Provided records START

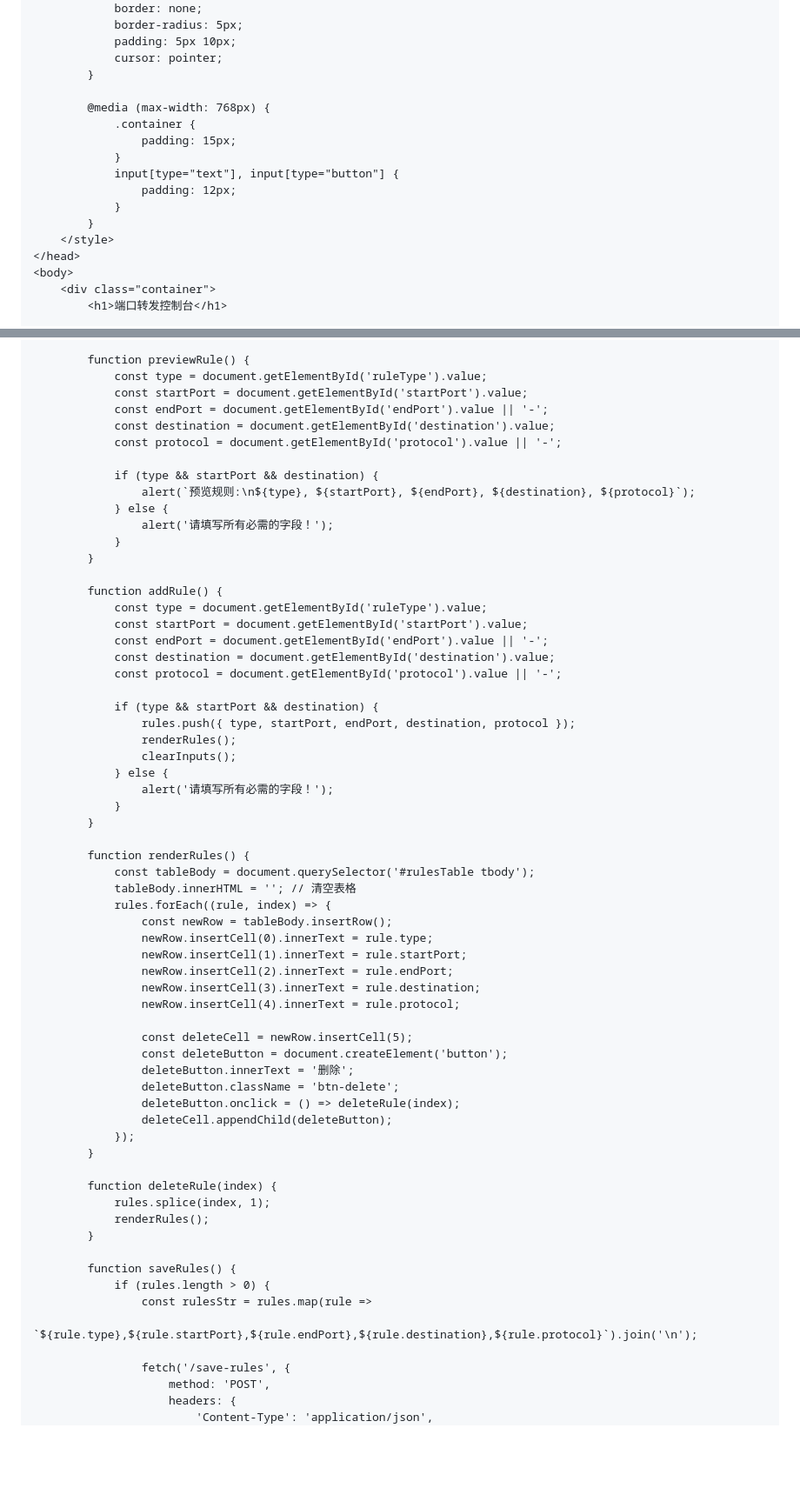
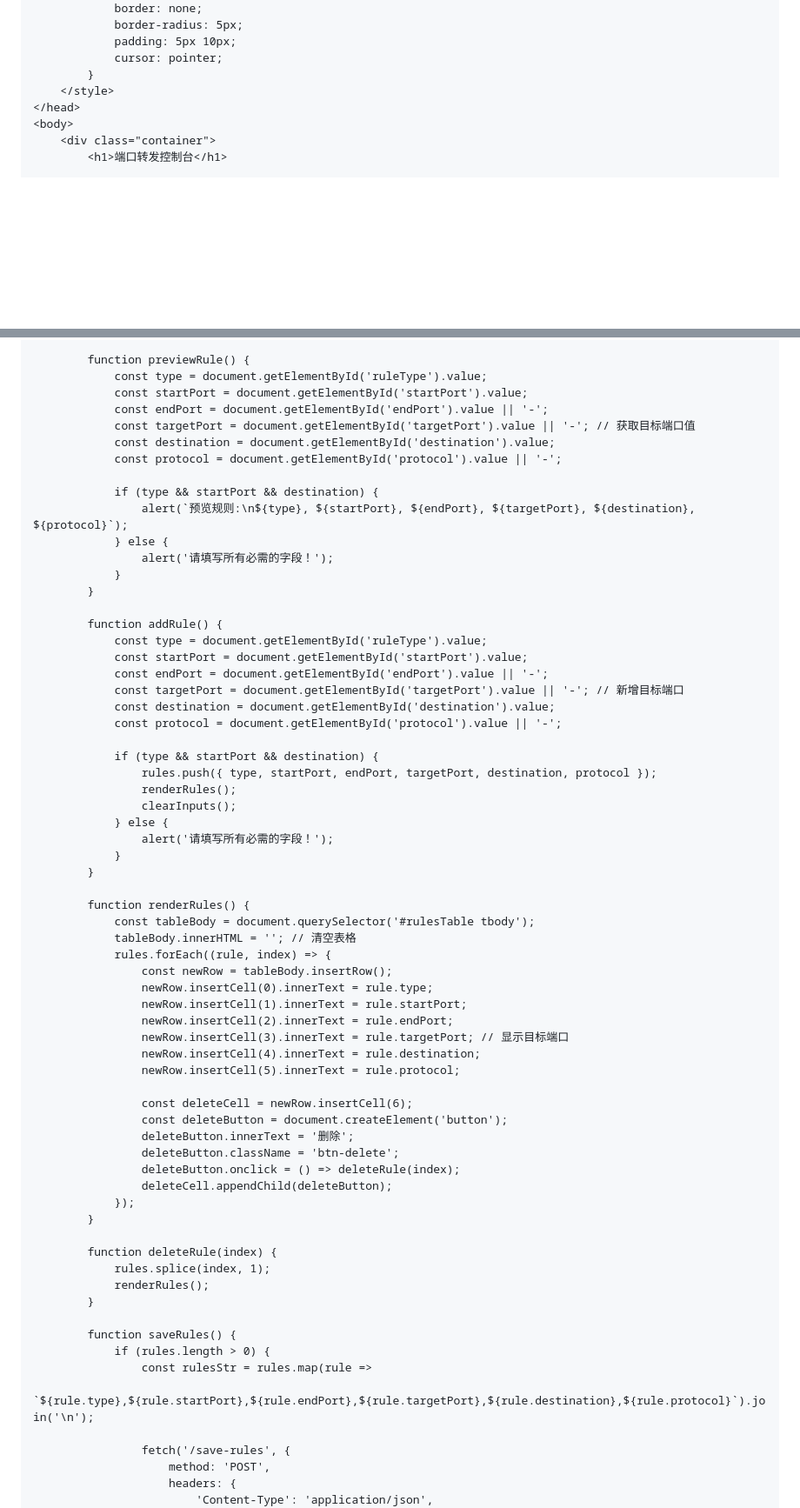
Before and after one commit to arloor/nftables-nat-rust, a Markdown page: webui/shuoming.md, 2 parts joined by grey strips. Shown at 87% size. Rendered like a GitHub page; blank space fills up the shorter version.

```diff
--- a/webui/shuoming.md
+++ b/webui/shuoming.md
@@ -300,15 +274,6 @@ https.createServer(options, app).listen(PORT, () => {
             padding: 5px 10px;
             cursor: pointer;
         }
-
-        @media (max-width: 768px) {
-            .container {
-                padding: 15px;
-            }
-            input[type="text"], input[type="button"] {
-                padding: 12px;
-            }
-        }
     </style>
 </head>
 <body>
@@ -351,11 +318,12 @@ https.createServer(options, app).listen(PORT, () => {
             const type = document.getElementById('ruleType').value;
             const startPort = document.getElementById('startPort').value;
             const endPort = document.getElementById('endPort').value || '-';
+            const targetPort = document.getElementById('targetPort').value || '-'; // 获取目标端口值
             const destination = document.getElementById('destination').value;
             const protocol = document.getElementById('protocol').value || '-';
 
             if (type && startPort && destination) {
-                alert(`预览规则:\n${type}, ${startPort}, ${endPort}, ${destination}, ${protocol}`);
+                alert(`预览规则:\n${type}, ${startPort}, ${endPort}, ${targetPort}, ${destination}, ${protocol}`);
             } else {
                 alert('请填写所有必需的字段！');
             }
@@ -365,11 +333,12 @@ https.createServer(options, app).listen(PORT, () => {
             const type = document.getElementById('ruleType').value;
             const startPort = document.getElementById('startPort').value;
             const endPort = document.getElementById('endPort').value || '-';
+            const targetPort = document.getElementById('targetPort').value || '-'; // 新增目标端口
             const destination = document.getElementById('destination').value;
             const protocol = document.getElementById('protocol').value || '-';
 
             if (type && startPort && destination) {
-                rules.push({ type, startPort, endPort, destination, protocol });
+                rules.push({ type, startPort, endPort, targetPort, destination, protocol });
                 renderRules();
                 clearInputs();
             } else {
@@ -385,10 +354,11 @@ https.createServer(options, app).listen(PORT, () => {
                 newRow.insertCell(0).innerText = rule.type;
                 newRow.insertCell(1).innerText = rule.startPort;
                 newRow.insertCell(2).innerText = rule.endPort;
-                newRow.insertCell(3).innerText = rule.destination;
-                newRow.insertCell(4).innerText = rule.protocol;
+                newRow.insertCell(3).innerText = rule.targetPort; // 显示目标端口
+                newRow.insertCell(4).innerText = rule.destination;
+                newRow.insertCell(5).innerText = rule.protocol;
 
-                const deleteCell = newRow.insertCell(5);
+                const deleteCell = newRow.insertCell(6);
                 const deleteButton = document.createElement('button');
                 deleteButton.innerText = '删除';
                 deleteButton.className = 'btn-delete';
@@ -405,7 +375,7 @@ https.createServer(options, app).listen(PORT, () => {
         function saveRules() {
             if (rules.length > 0) {
                 const rulesStr = rules.map(rule =>
-                    `${rule.type},${rule.startPort},${rule.endPort},${rule.destination},${rule.protocol}`).join('\n');
+                    `${rule.type},${rule.startPort},${rule.endPort},${rule.targetPort},${rule.destination},${rule.protocol}`).join('\n');
 
                 fetch('/save-rules', {
                     method: 'POST',
```
Also changed, not shown: other parts of webui/shuoming.md (+23 -46 lines).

Provided records END

Problem statement
Exclude every picture, then reproduce the remaining data character for character.

Answer to the exercise
Before and after one commit to arloor/nftables-nat-rust, a Markdown page: webui/shuoming.md, 2 parts joined by grey strips. Shown at 87% size. Rendered like a GitHub page; blank space fills up the shorter version.

```diff
--- a/webui/shuoming.md
+++ b/webui/shuoming.md
@@ -300,15 +274,6 @@ https.createServer(options, app).listen(PORT, () => {
             padding: 5px 10px;
             cursor: pointer;
         }
-
-        @media (max-width: 768px) {
-            .container {
-                padding: 15px;
-            }
-            input[type="text"], input[type="button"] {
-                padding: 12px;
-            }
-        }
     </style>
 </head>
 <body>
@@ -351,11 +318,12 @@ https.createServer(options, app).listen(PORT, () => {
             const type = document.getElementById('ruleType').value;
             const startPort = document.getElementById('startPort').value;
             const endPort = document.getElementById('endPort').value || '-';
+            const targetPort = document.getElementById('targetPort').value || '-'; // 获取目标端口值
             const destination = document.getElementById('destination').value;
             const protocol = document.getElementById('protocol').value || '-';
 
             if (type && startPort && destination) {
-                alert(`预览规则:\n${type}, ${startPort}, ${endPort}, ${destination}, ${protocol}`);
+                alert(`预览规则:\n${type}, ${startPort}, ${endPort}, ${targetPort}, ${destination}, ${protocol}`);
             } else {
                 alert('请填写所有必需的字段！');
             }
@@ -365,11 +333,12 @@ https.createServer(options, app).listen(PORT, () => {
             const type = document.getElementById('ruleType').value;
             const startPort = document.getElementById('startPort').value;
             const endPort = document.getElementById('endPort').value || '-';
+            const targetPort = document.getElementById('targetPort').value || '-'; // 新增目标端口
             const destination = document.getElementById('destination').value;
             const protocol = document.getElementById('protocol').value || '-';
 
             if (type && startPort && destination) {
-                rules.push({ type, startPort, endPort, destination, protocol });
+                rules.push({ type, startPort, endPort, targetPort, destination, protocol });
                 renderRules();
                 clearInputs();
             } else {
@@ -385,10 +354,11 @@ https.createServer(options, app).listen(PORT, () => {
                 newRow.insertCell(0).innerText = rule.type;
                 newRow.insertCell(1).innerText = rule.startPort;
                 newRow.insertCell(2).innerText = rule.endPort;
-                newRow.insertCell(3).innerText = rule.destination;
-                newRow.insertCell(4).innerText = rule.protocol;
+                newRow.insertCell(3).innerText = rule.targetPort; // 显示目标端口
+                newRow.insertCell(4).innerText = rule.destination;
+                newRow.insertCell(5).innerText = rule.protocol;
 
-                const deleteCell = newRow.insertCell(5);
+                const deleteCell = newRow.insertCell(6);
                 const deleteButton = document.createElement('button');
                 deleteButton.innerText = '删除';
                 deleteButton.className = 'btn-delete';
@@ -405,7 +375,7 @@ https.createServer(options, app).listen(PORT, () => {
         function saveRules() {
             if (rules.length > 0) {
                 const rulesStr = rules.map(rule =>
-                    `${rule.type},${rule.startPort},${rule.endPort},${rule.destination},${rule.protocol}`).join('\n');
+                    `${rule.type},${rule.startPort},${rule.endPort},${rule.targetPort},${rule.destination},${rule.protocol}`).join('\n');
 
                 fetch('/save-rules', {
                     method: 'POST',
```
Also changed, not shown: other parts of webui/shuoming.md (+23 -46 lines).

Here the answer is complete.